Y O U R O T H E R L I F E
Good to Grow
Some secrets to growing orchids:
Don't water too much, but don't forget to water. It's about balance.
Make sure they have good light — an east-facing or west-facing window is preferable. Use artificial light if necessary.
Create a humid environment by placing the pot on top of some pebbles in a water-filled tray.
Be patient. Though some orchids bloom frequently and for long periods, others bloom for only a few days. James DiCarlo has one orchid — a hybrid he picked up on a family trip to Hawaii seven years ago — that has only recently bloomed for the first time. "You have to be a horticulturist in general, where you don't need to see the flowers," he says. "You have to just like to see things grow. "
DiCarlo, a senior bioengineering major from Columbia, Maryland, has been growing orchids since he was in the sixth grade. (His first, an orange-brown-yellow Oncidium hybrid that he still has, came from Home Depot.) By high school, he had more than 100 plants.
These days, he keeps about 40 in his Homewood apartment. Why
orchids? "There's a fascination associated with them," he says.
"There are over 22,000 species and 100,000 hybrids. There's such
diversity, and there's history, too. A lot of the great
scientists, like Darwin, were into orchids."
The Johns Hopkins Magazine |
901 S. Bond St. | Suite 540 |
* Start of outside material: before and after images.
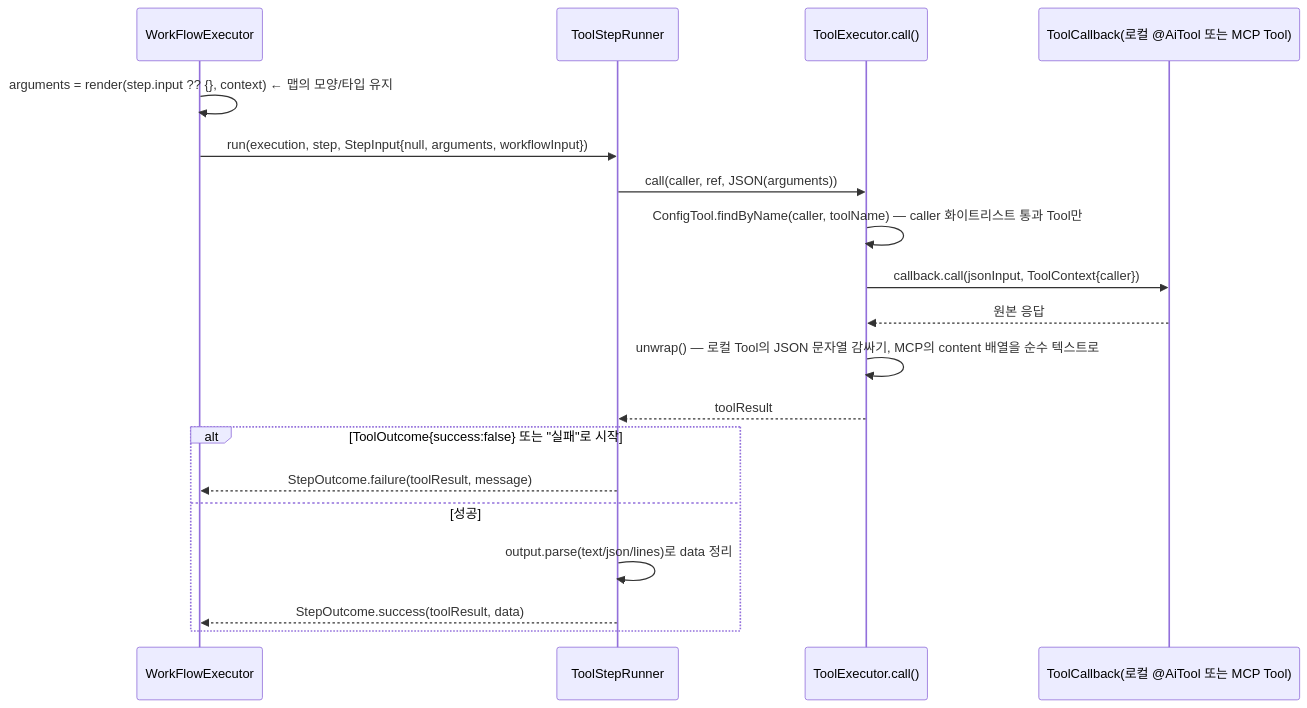
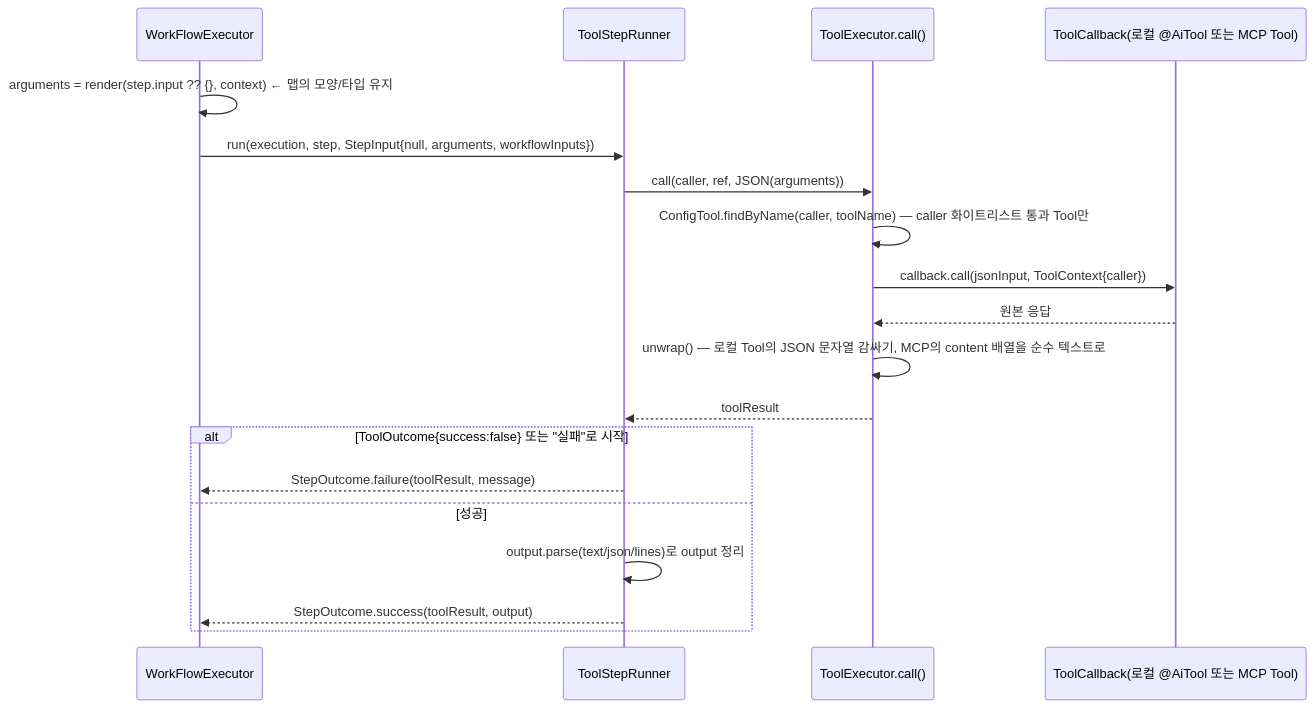
One commit to YongSoekChoeng/dstone changed the eighth of 10 diagrams in docs/09.dstone-ai-engine.md. Above: the diagram before and after it, drawn with Mermaid. The commit also changed other lines of this file and 33 other files, not shown here.

````diff
--- a/docs/09.dstone-ai-engine.md
+++ b/docs/09.dstone-ai-engine.md
@@ -506,21 +517,21 @@
 ```mermaid
 sequenceDiagram
     participant WE as WorkFlowExecutor
     participant TSR as ToolStepRunner
     participant TE as ToolExecutor.call()
     participant CB as ToolCallback(로컬 @AiTool 또는 MCP Tool)
     WE->>WE: arguments = render(step.input ?? {}, context)  ← 맵의 모양/타입 유지
-    WE->>TSR: run(execution, step, StepInput{null, arguments, workflowInput})
+    WE->>TSR: run(execution, step, StepInput{null, arguments, workflowInputs})
     TSR->>TE: call(caller, ref, JSON(arguments))
     TE->>TE: ConfigTool.findByName(caller, toolName) — caller 화이트리스트 통과 Tool만
     TE->>CB: callback.call(jsonInput, ToolContext{caller})
     CB-->>TE: 원본 응답
     TE->>TE: unwrap() — 로컬 Tool의 JSON 문자열 감싸기, MCP의 content 배열을 순수 텍스트로
     TE-->>TSR: toolResult
     alt ToolOutcome{success:false} 또는 "실패"로 시작
         TSR-->>WE: StepOutcome.failure(toolResult, message)
     else 성공
-        TSR->>TSR: output.parse(text/json/lines)로 data 정리
-        TSR-->>WE: StepOutcome.success(toolResult, data)
+        TSR->>TSR: output.parse(text/json/lines)로 output 정리
+        TSR-->>WE: StepOutcome.success(toolResult, output)
     end
 ```
````
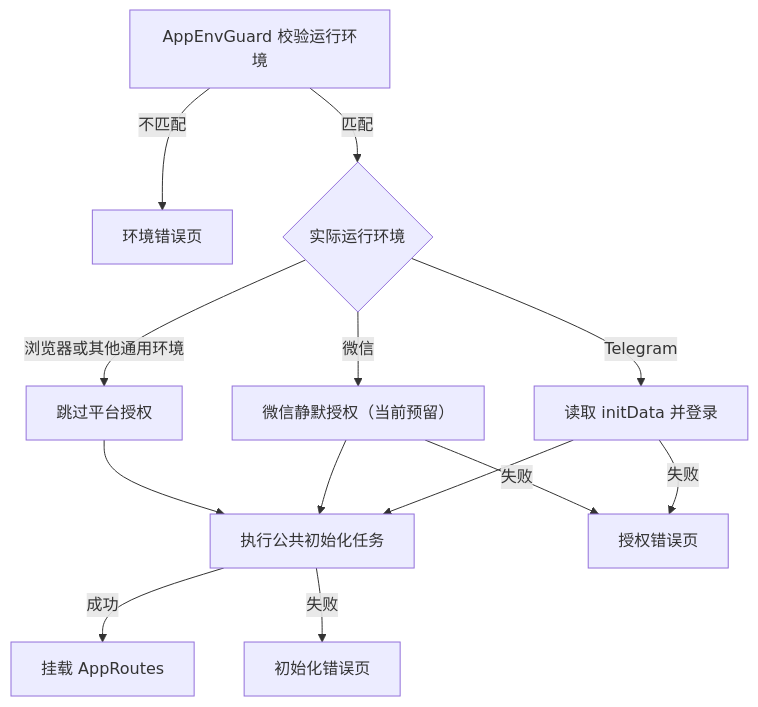
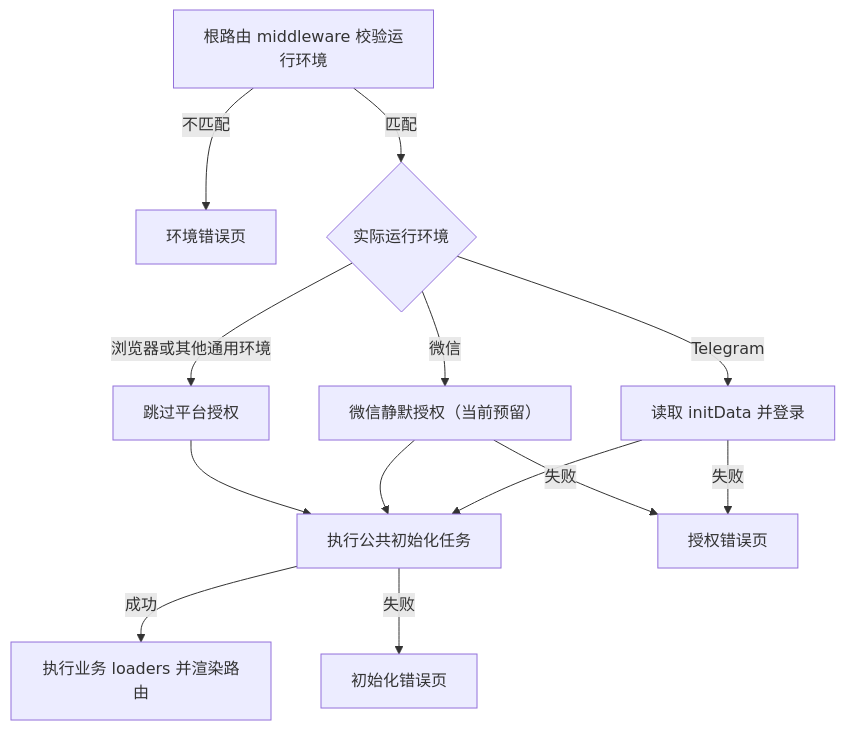
The diagram in README.md (lihongyao/vite-react-template), drawn with Mermaid before and after one commit. The commit also changed other lines of this file and 19 other files, not shown here.

````diff
--- a/README.md
+++ b/README.md
@@ -222,15 +222,15 @@
 ```mermaid
 flowchart TD
-  A["AppEnvGuard 校验运行环境"] -->|不匹配| B["环境错误页"]
+  A["根路由 middleware 校验运行环境"] -->|不匹配| B["环境错误页"]
   A -->|匹配| C{"实际运行环境"}
   C -->|Telegram| D["读取 initData 并登录"]
   C -->|微信| E["微信静默授权（当前预留）"]
   C -->|浏览器或其他通用环境| F["跳过平台授权"]
   D --> G["执行公共初始化任务"]
   E --> G
   F --> G
-  G -->|成功| H["挂载 AppRoutes"]
+  G -->|成功| H["执行业务 loaders 并渲染路由"]
   D -->|失败| I["授权错误页"]
   E -->|失败| I
   G -->|失败| J["初始化错误页"]
 ```
````
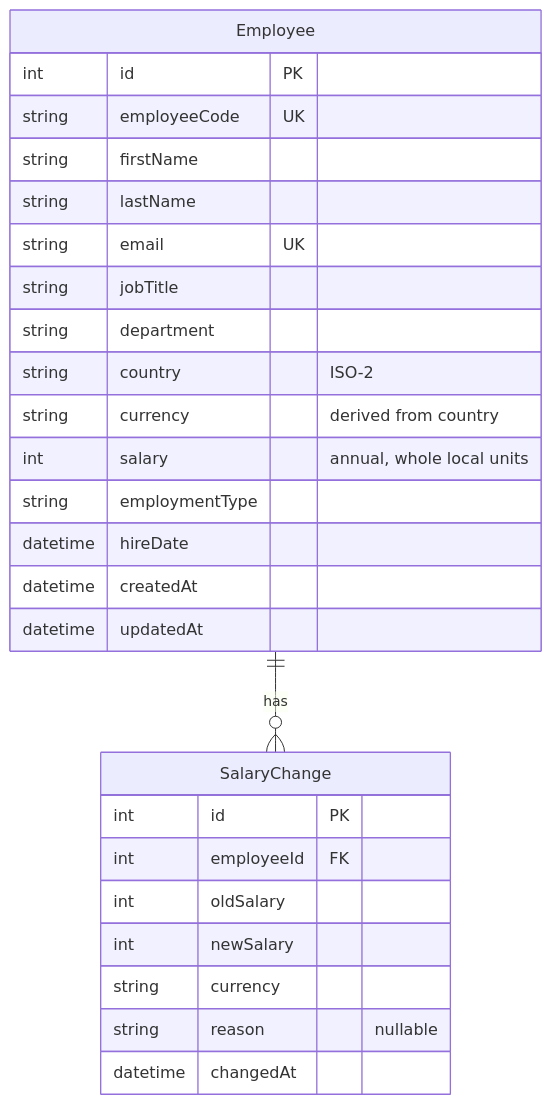
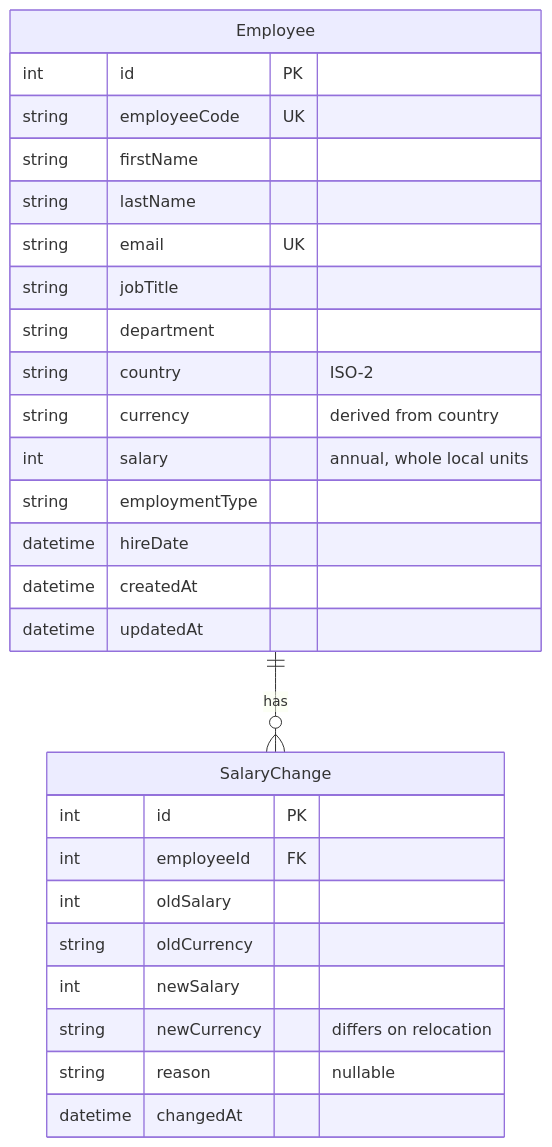
Before and after one commit to aryanjain21/salary-management: the third of 4 diagrams in docs/02-architecture.md, drawn with Mermaid. The commit also changed 12 other files, not shown here.

````diff
--- a/docs/02-architecture.md
+++ b/docs/02-architecture.md
@@ -40,29 +40,30 @@
 ```mermaid
 erDiagram
   Employee ||--o{ SalaryChange : has
   Employee {
     int id PK
     string employeeCode UK
     string firstName
     string lastName
     string email UK
     string jobTitle
     string department
     string country "ISO-2"
     string currency "derived from country"
     int salary "annual, whole local units"
     string employmentType
     datetime hireDate
     datetime createdAt
     datetime updatedAt
   }
   SalaryChange {
     int id PK
     int employeeId FK
     int oldSalary
+    string oldCurrency
     int newSalary
-    string currency
+    string newCurrency "differs on relocation"
     string reason "nullable"
     datetime changedAt
   }
 ```
````
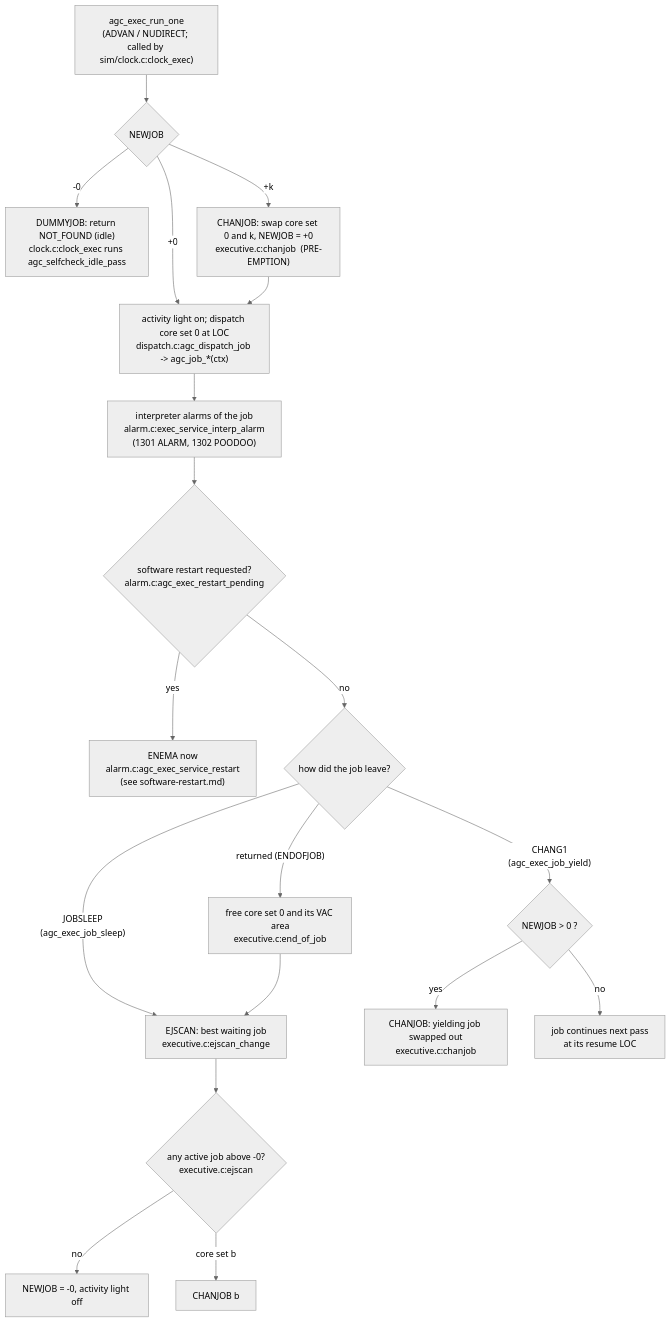
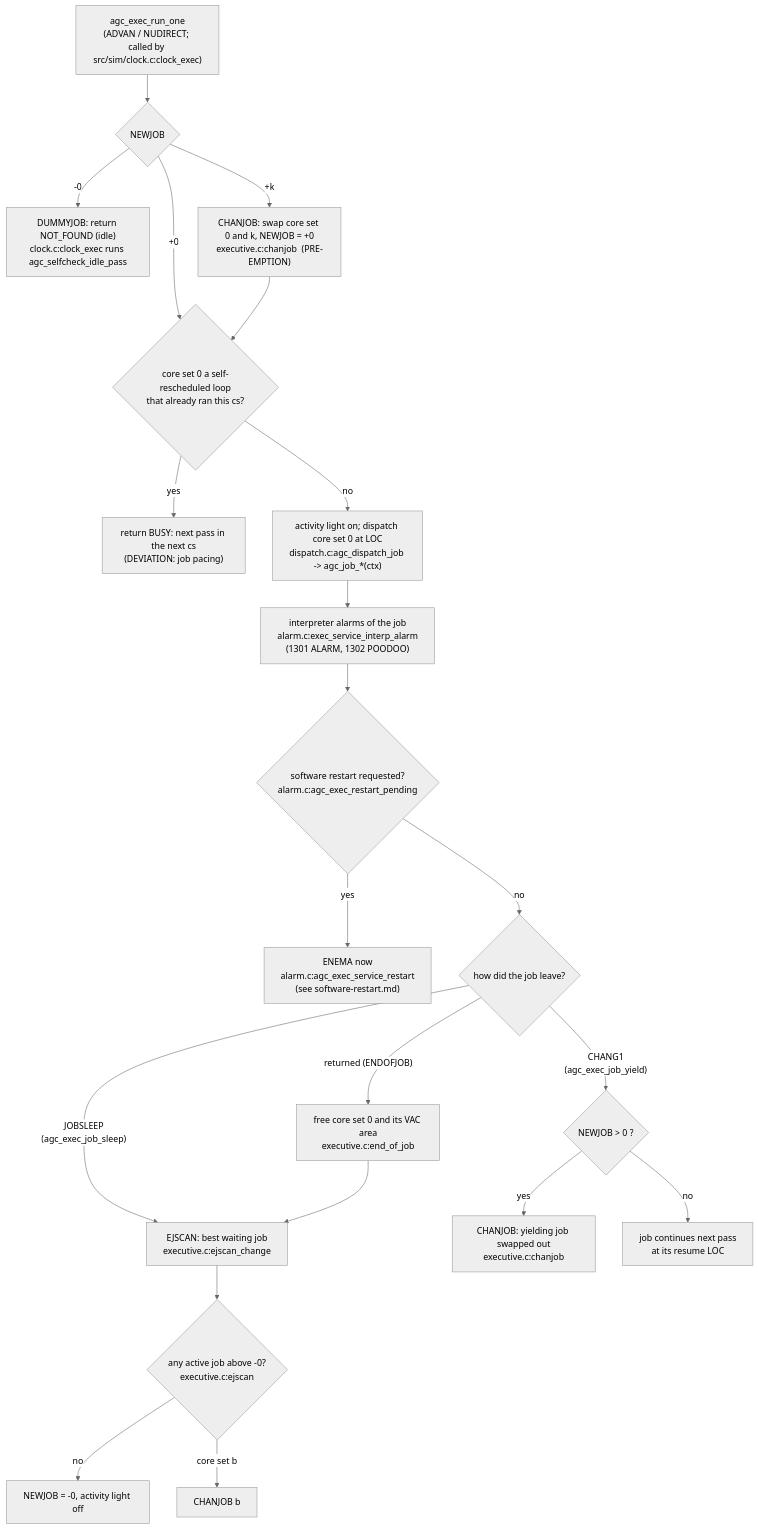
The second of 2 diagrams in docs/overview/flowcharts/job-preemption.md (bobjoe400/apollo-c), drawn with Mermaid (neutral theme) before and after one commit. The commit also changed other lines of this file and 52 other files, not shown here.

````diff
--- a/docs/overview/flowcharts/job-preemption.md
+++ b/docs/overview/flowcharts/job-preemption.md
@@ -34,21 +34,23 @@
 ```mermaid
 flowchart TD
-    S["agc_exec_run_one<br/>(ADVAN / NUDIRECT; called by sim/clock.c:clock_exec)"] --> T{"NEWJOB"}
+    S["agc_exec_run_one<br/>(ADVAN / NUDIRECT; called by src/sim/clock.c:clock_exec)"] --> T{"NEWJOB"}
     T -- "-0" --> T0["DUMMYJOB: return NOT_FOUND (idle)<br/>clock.c:clock_exec runs agc_selfcheck_idle_pass"]
     T -- "+k" --> U["CHANJOB: swap core set 0 and k, NEWJOB = +0<br/>executive.c:chanjob  (PRE-EMPTION)"]
-    T -- "+0" --> V
-    U --> V["activity light on; dispatch core set 0 at LOC<br/>dispatch.c:agc_dispatch_job -> agc_job_*(ctx)"]
+    T -- "+0" --> T1{"core set 0 a self-rescheduled loop<br/>that already ran this cs?"}
+    U --> T1
+    T1 -- "yes" --> T2["return BUSY: next pass in the next cs<br/>(DEVIATION: job pacing)"]
+    T1 -- "no" --> V["activity light on; dispatch core set 0 at LOC<br/>dispatch.c:agc_dispatch_job -> agc_job_*(ctx)"]
     V --> W["interpreter alarms of the job<br/>alarm.c:exec_service_interp_alarm<br/>(1301 ALARM, 1302 POODOO)"]
     W --> X{"software restart requested?<br/>alarm.c:agc_exec_restart_pending"}
     X -- "yes" --> X1["ENEMA now<br/>alarm.c:agc_exec_service_restart<br/>(see software-restart.md)"]
     X -- "no" --> Y{"how did the job leave?"}
     Y -- "JOBSLEEP<br/>(agc_exec_job_sleep)" --> Y1["EJSCAN: best waiting job<br/>executive.c:ejscan_change"]
     Y -- "CHANG1<br/>(agc_exec_job_yield)" --> Y2{"NEWJOB > 0 ?"}
     Y2 -- "yes" --> Y3["CHANJOB: yielding job swapped out<br/>executive.c:chanjob"]
     Y2 -- "no" --> Y4["job continues next pass<br/>at its resume LOC"]
     Y -- "returned (ENDOFJOB)" --> Y5["free core set 0 and its VAC area<br/>executive.c:end_of_job"]
     Y5 --> Y1
     Y1 --> Z{"any active job above -0?<br/>executive.c:ejscan"}
     Z -- "no" --> Z1["NEWJOB = -0, activity light off"]
     Z -- "core set b" --> Z2["CHANJOB b"]
 ```
````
Baltimore, MD 21231
Phone 443-287-9900 | Fax 443-287-9898 | E-mail firstname.lastname@example.org